Source: American College of Cardiology National Cardiovascular Data Registry (ACC-NCDR) CathPCI Registry Institutional Outcomes Report 2017

Coronary Artery Bypass Grafting


Volume Pie Chart

Source: NewYork-Presbyterian

30 day Mortality
July 1, 2014 - June 30, 2017

30 day Mortality Bar Graph

Source: Hospital Compare (of 1,194 hospitals in the U.S.)

Isolated CABG Complications

Isolated CABG Complications Bar Graph

Source: Vizient Clinical Data Base/Resource Manager™ used by permission of Vizient. All rights reserved.

Isolated CABG Mortality

Isolated CABG Mortality Graph

Source: Vizient Clinical Data Base/Resource Manager™ used by permission of Vizient. All rights reserved.

Novel Therapeutics

Hybrid Coronary Revascularization: Best of Both Worlds

Columbia surgeons continued to push the boundaries of surgical treatment for coronary artery disease with the exploration of hybrid coronary revascularization (HCR), which enables surgeons to provide a combination of therapies for patients with multivessel disease. HCR combines minimally invasive surgical coronary artery bypass grafting of the left anterior descending artery with percutaneous coronary intervention (PCI) of non-left anterior descending vessels. The hybrid revascularization approach evolved from a consensus that the most important bypass in terms of longevity and success is the left internal mammary artery (LIMA) to the left interior descending artery (LAD) bypass, which can be accomplished robotically without the heart-lung machine and without an incision, or with a limited access, minimally traumatic approach. Stents are substituted for saphenous vein grafts for non-LAD lesions.

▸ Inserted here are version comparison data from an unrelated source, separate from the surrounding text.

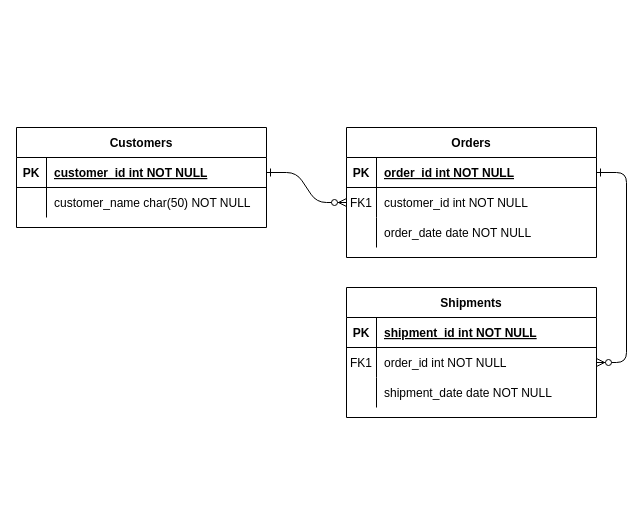
The draw.io diagram doc/Blogging.drawio in NoTengoBattery/blog-rails, before the edit. Source tidied: cells renumbered, new cells numbered last; positions are measured from the earlier drawing's top-left corner, leaving out a move shared by most shapes. Both pictures are drawn from the tidied source at 100%, with x=0, y=0 at pixel (16, 127).
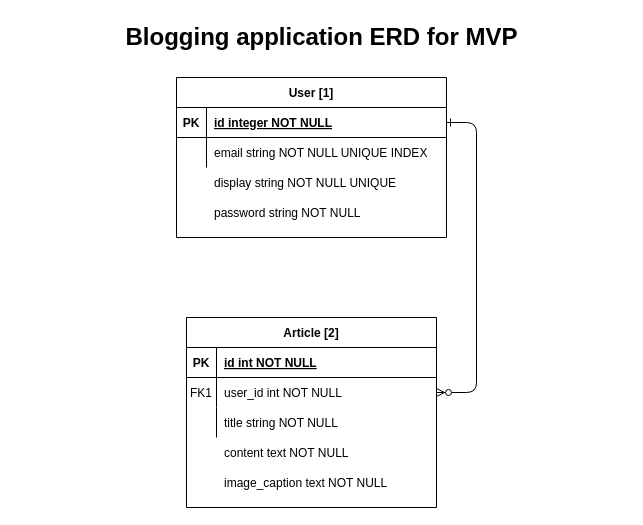
Above is the later version.

Unchanged cells that the change refers to:
```xml
<mxCell id="5" style="shape=partialRectangle;fillColor=none;points=[[0,0.5],[1,0.5]];portConstraint=eastwest;top=0;left=0;right=0;bottom=1;" parent="4" vertex="1">
  <mxGeometry y="30" width="250" height="30" as="geometry" />
</mxCell>
<mxCell id="8" style="shape=partialRectangle;fillColor=none;points=[[0,0.5],[1,0.5]];portConstraint=eastwest;top=0;left=0;right=0;bottom=0;" parent="4" vertex="1">
  <mxGeometry y="60" width="250" height="30" as="geometry" />
</mxCell>
<mxCell id="11" style="shape=partialRectangle;fillColor=none;top=0;left=0;right=0;bottom=0;" parent="4" vertex="1">
  <mxGeometry y="90" width="250" height="30" as="geometry" />
</mxCell>
```

What changed in the source:
```diff
@@
-    <mxCell id="3" style="edgeStyle=entityRelationEdgeStyle;endArrow=ERzeroToMany;startArrow=ERone;endFill=1;startFill=0;" parent="1" edge="1" source="5" target="18">
-      <mxGeometry relative="1" as="geometry" />
-    </mxCell>
-    <mxCell id="4" value="Orders" style="shape=table;startSize=30;childLayout=tableLayout;rowLines=0;fontStyle=1;align=center;" parent="1" vertex="1">
-      <mxGeometry x="330" width="250" height="130" as="geometry" />
+    <mxCell id="4" value="Article [2]" style="shape=table;startSize=30;childLayout=tableLayout;rowLines=0;fontStyle=1;align=center;" parent="1" vertex="1">
+      <mxGeometry x="170" y="190" width="250" height="190" as="geometry" />
     </mxCell>
@@
-    <mxCell id="7" value="order_id int NOT NULL " style="shape=partialRectangle;overflow=hidden;fillColor=none;top=0;left=0;bottom=0;right=0;align=left;spacingLeft=6;fontStyle=5;" parent="5" vertex="1">
+    <mxCell id="7" value="id int NOT NULL " style="shape=partialRectangle;overflow=hidden;fillColor=none;top=0;left=0;bottom=0;right=0;align=left;spacingLeft=6;fontStyle=5;" parent="5" vertex="1">
       <mxGeometry x="30" width="220" height="30" as="geometry" />
     </mxCell>
@@
-    <mxCell id="10" value="customer_id int NOT NULL" style="shape=partialRectangle;overflow=hidden;fillColor=none;top=0;left=0;bottom=0;right=0;align=left;spacingLeft=6;" parent="8" vertex="1">
+    <mxCell id="10" value="user_id int NOT NULL" style="shape=partialRectangle;overflow=hidden;fillColor=none;top=0;left=0;bottom=0;right=0;align=left;spacingLeft=6;" parent="8" vertex="1">
       <mxGeometry x="30" width="220" height="30" as="geometry" />
     </mxCell>
@@
-    <mxCell id="13" value="order_date date NOT NULL" style="shape=partialRectangle;overflow=hidden;fillColor=none;top=0;left=0;bottom=0;right=0;align=left;spacingLeft=6;" parent="11" vertex="1">
+    <mxCell id="13" value="title string NOT NULL" style="shape=partialRectangle;overflow=hidden;fillColor=none;top=0;left=0;bottom=0;right=0;align=left;spacingLeft=6;" parent="11" vertex="1">
       <mxGeometry x="30" width="220" height="30" as="geometry" />
     </mxCell>
-    <mxCell id="14" value="Shipments" style="shape=table;startSize=30;childLayout=tableLayout;rowLines=0;fontStyle=1;align=center;" parent="1" vertex="1">
-      <mxGeometry x="330" y="160" width="250" height="130" as="geometry" />
-    </mxCell>
-    <mxCell id="15" style="shape=partialRectangle;fillColor=none;top=0;left=0;right=0;bottom=1;" parent="14" vertex="1">
-      <mxGeometry y="30" width="250" height="30" as="geometry" />
-    </mxCell>
-    <mxCell id="16" value="PK" style="shape=partialRectangle;overflow=hidden;fillColor=none;top=0;left=0;bottom=0;right=0;fontStyle=1;" parent="15" vertex="1">
-      <mxGeometry width="30" height="30" as="geometry" />
-    </mxCell>
-    <mxCell id="17" value="shipment_id int NOT NULL " style="shape=partialRectangle;overflow=hidden;fillColor=none;top=0;left=0;bottom=0;right=0;align=left;spacingLeft=6;fontStyle=5;" parent="15" vertex="1">
-      <mxGeometry x="30" width="220" height="30" as="geometry" />
-    </mxCell>
-    <mxCell id="18" style="shape=partialRectangle;fillColor=none;points=[[0,0.5],[1,0.5]];portConstraint=eastwest;top=0;left=0;right=0;bottom=0;" parent="14" vertex="1">
-      <mxGeometry y="60" width="250" height="30" as="geometry" />
-    </mxCell>
-    <mxCell id="19" value="FK1" style="shape=partialRectangle;overflow=hidden;fillColor=none;top=0;left=0;bottom=0;right=0;" parent="18" vertex="1">
-      <mxGeometry width="30" height="30" as="geometry" />
-    </mxCell>
-    <mxCell id="20" value="order_id int NOT NULL" style="shape=partialRectangle;overflow=hidden;fillColor=none;top=0;left=0;bottom=0;right=0;align=left;spacingLeft=6;" parent="18" vertex="1">
-      <mxGeometry x="30" width="220" height="30" as="geometry" />
-    </mxCell>
-    <mxCell id="21" style="shape=partialRectangle;fillColor=none;top=0;left=0;right=0;bottom=0;" parent="14" vertex="1">
-      <mxGeometry y="90" width="250" height="30" as="geometry" />
-    </mxCell>
-    <mxCell id="22" style="shape=partialRectangle;overflow=hidden;fillColor=none;top=0;left=0;bottom=0;right=0;" parent="21" vertex="1">
-      <mxGeometry width="30" height="30" as="geometry" />
-    </mxCell>
-    <mxCell id="23" value="shipment_date date NOT NULL" style="shape=partialRectangle;overflow=hidden;fillColor=none;top=0;left=0;bottom=0;right=0;align=left;spacingLeft=6;" parent="21" vertex="1">
-      <mxGeometry x="30" width="220" height="30" as="geometry" />
-    </mxCell>
-    <mxCell id="24" value="Customers" style="shape=table;startSize=30;childLayout=tableLayout;rowLines=0;fontStyle=1;align=center;" parent="1" vertex="1">
-      <mxGeometry width="250" height="100" as="geometry" />
+    <mxCell id="24" value="User [1]" style="shape=table;startSize=30;childLayout=tableLayout;rowLines=0;fontStyle=1;align=center;" parent="1" vertex="1">
+      <mxGeometry x="160" y="-50" width="270" height="160" as="geometry" />
     </mxCell>
     <mxCell id="25" style="shape=partialRectangle;fillColor=none;points=[[0,0.5],[1,0.5]];portConstraint=eastwest;top=0;left=0;right=0;bottom=1;" parent="24" vertex="1">
-      <mxGeometry y="30" width="250" height="30" as="geometry" />
+      <mxGeometry y="30" width="270" height="30" as="geometry" />
     </mxCell>
@@
-    <mxCell id="27" value="customer_id int NOT NULL " style="shape=partialRectangle;overflow=hidden;fillColor=none;top=0;left=0;bottom=0;right=0;align=left;spacingLeft=6;fontStyle=5;" parent="25" vertex="1">
-      <mxGeometry x="30" width="220" height="30" as="geometry" />
+    <mxCell id="27" value="id integer NOT NULL " style="shape=partialRectangle;overflow=hidden;fillColor=none;top=0;left=0;bottom=0;right=0;align=left;spacingLeft=6;fontStyle=5;" parent="25" vertex="1">
+      <mxGeometry x="30" width="240" height="30" as="geometry" />
     </mxCell>
     <mxCell id="28" style="shape=partialRectangle;fillColor=none;top=0;left=0;right=0;bottom=0;" parent="24" vertex="1">
-      <mxGeometry y="60" width="250" height="30" as="geometry" />
+      <mxGeometry y="60" width="270" height="30" as="geometry" />
     </mxCell>
@@
-    <mxCell id="30" value="customer_name char(50) NOT NULL" style="shape=partialRectangle;overflow=hidden;fillColor=none;top=0;left=0;bottom=0;right=0;align=left;spacingLeft=6;" parent="28" vertex="1">
-      <mxGeometry x="30" width="220" height="30" as="geometry" />
+    <mxCell id="30" value="email string NOT NULL UNIQUE INDEX" style="shape=partialRectangle;overflow=hidden;fillColor=none;top=0;left=0;bottom=0;right=0;align=left;spacingLeft=6;" parent="28" vertex="1">
+      <mxGeometry x="30" width="240" height="30" as="geometry" />
     </mxCell>
+    <mxCell id="31" value="Blogging application ERD for MVP" style="text;strokeColor=none;fillColor=none;html=1;fontSize=24;fontStyle=1;verticalAlign=middle;align=center;" parent="1" vertex="1">
+      <mxGeometry x="255" y="-110" width="100" height="40" as="geometry" />
+    </mxCell>
+    <mxCell id="32" style="shape=partialRectangle;fillColor=none;top=0;left=0;right=0;bottom=0;" parent="1" vertex="1">
+      <mxGeometry x="160" y="40" width="270" height="30" as="geometry" />
+    </mxCell>
+    <mxCell id="33" style="shape=partialRectangle;overflow=hidden;fillColor=none;top=0;left=0;bottom=0;right=0;" parent="32" vertex="1">
+      <mxGeometry width="30" height="30" as="geometry" />
+    </mxCell>
+    <mxCell id="34" value="display string NOT NULL UNIQUE" style="shape=partialRectangle;overflow=hidden;fillColor=none;top=0;left=0;bottom=0;right=0;align=left;spacingLeft=6;" parent="32" vertex="1">
+      <mxGeometry x="30" width="240" height="30" as="geometry" />
+    </mxCell>
+    <mxCell id="35" style="shape=partialRectangle;fillColor=none;top=0;left=0;right=0;bottom=0;" parent="1" vertex="1">
+      <mxGeometry x="160" y="70" width="270" height="30" as="geometry" />
+    </mxCell>
+    <mxCell id="36" style="shape=partialRectangle;overflow=hidden;fillColor=none;top=0;left=0;bottom=0;right=0;" parent="35" vertex="1">
+      <mxGeometry width="30" height="30" as="geometry" />
+    </mxCell>
+    <mxCell id="37" value="password string NOT NULL" style="shape=partialRectangle;overflow=hidden;fillColor=none;top=0;left=0;bottom=0;right=0;align=left;spacingLeft=6;" parent="35" vertex="1">
+      <mxGeometry x="30" width="240" height="30" as="geometry" />
+    </mxCell>
+    <mxCell id="38" style="shape=partialRectangle;fillColor=none;top=0;left=0;right=0;bottom=0;" parent="1" vertex="1">
+      <mxGeometry x="170" y="310" width="250" height="30" as="geometry" />
+    </mxCell>
+    <mxCell id="39" style="shape=partialRectangle;overflow=hidden;fillColor=none;top=0;left=0;bottom=0;right=0;" parent="38" vertex="1">
+      <mxGeometry width="30" height="30" as="geometry" />
+    </mxCell>
+    <mxCell id="40" value="content text NOT NULL" style="shape=partialRectangle;overflow=hidden;fillColor=none;top=0;left=0;bottom=0;right=0;align=left;spacingLeft=6;" parent="38" vertex="1">
+      <mxGeometry x="30" width="220" height="30" as="geometry" />
+    </mxCell>
+    <mxCell id="41" style="shape=partialRectangle;fillColor=none;top=0;left=0;right=0;bottom=0;" parent="1" vertex="1">
+      <mxGeometry x="170" y="340" width="250" height="30" as="geometry" />
+    </mxCell>
+    <mxCell id="42" style="shape=partialRectangle;overflow=hidden;fillColor=none;top=0;left=0;bottom=0;right=0;" parent="41" vertex="1">
+      <mxGeometry width="30" height="30" as="geometry" />
+    </mxCell>
+    <mxCell id="43" value="image_caption text NOT NULL" style="shape=partialRectangle;overflow=hidden;fillColor=none;top=0;left=0;bottom=0;right=0;align=left;spacingLeft=6;" parent="41" vertex="1">
+      <mxGeometry x="30" width="220" height="30" as="geometry" />
+    </mxCell>
```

Columbia surgeons were among the first in the country to offer this hybrid approach, and they are currently co-principal investigators in the NIH-sponsored multicenter randomized Hybrid Coronary Revascularization Trial comparing hybrid coronary revascularization to conventional percutaneous coronary intervention. The primary objective is to determine whether the hybrid approach is associated with a reduction in major adverse cardiac and cerebrovascular events compared to PCI with drug-eluting stents. The trial also seeks to determine the impact of HCR compared to PCI on health status and quality of life. The ability to deliver a new therapy for coronary artery disease that provides durability, but without the trauma and prolonged recovery time characteristic of conventional CABG, would be a major advance in the field of cardiovascular medicine. The study, which began enrollment in 2017, will continue to 2024.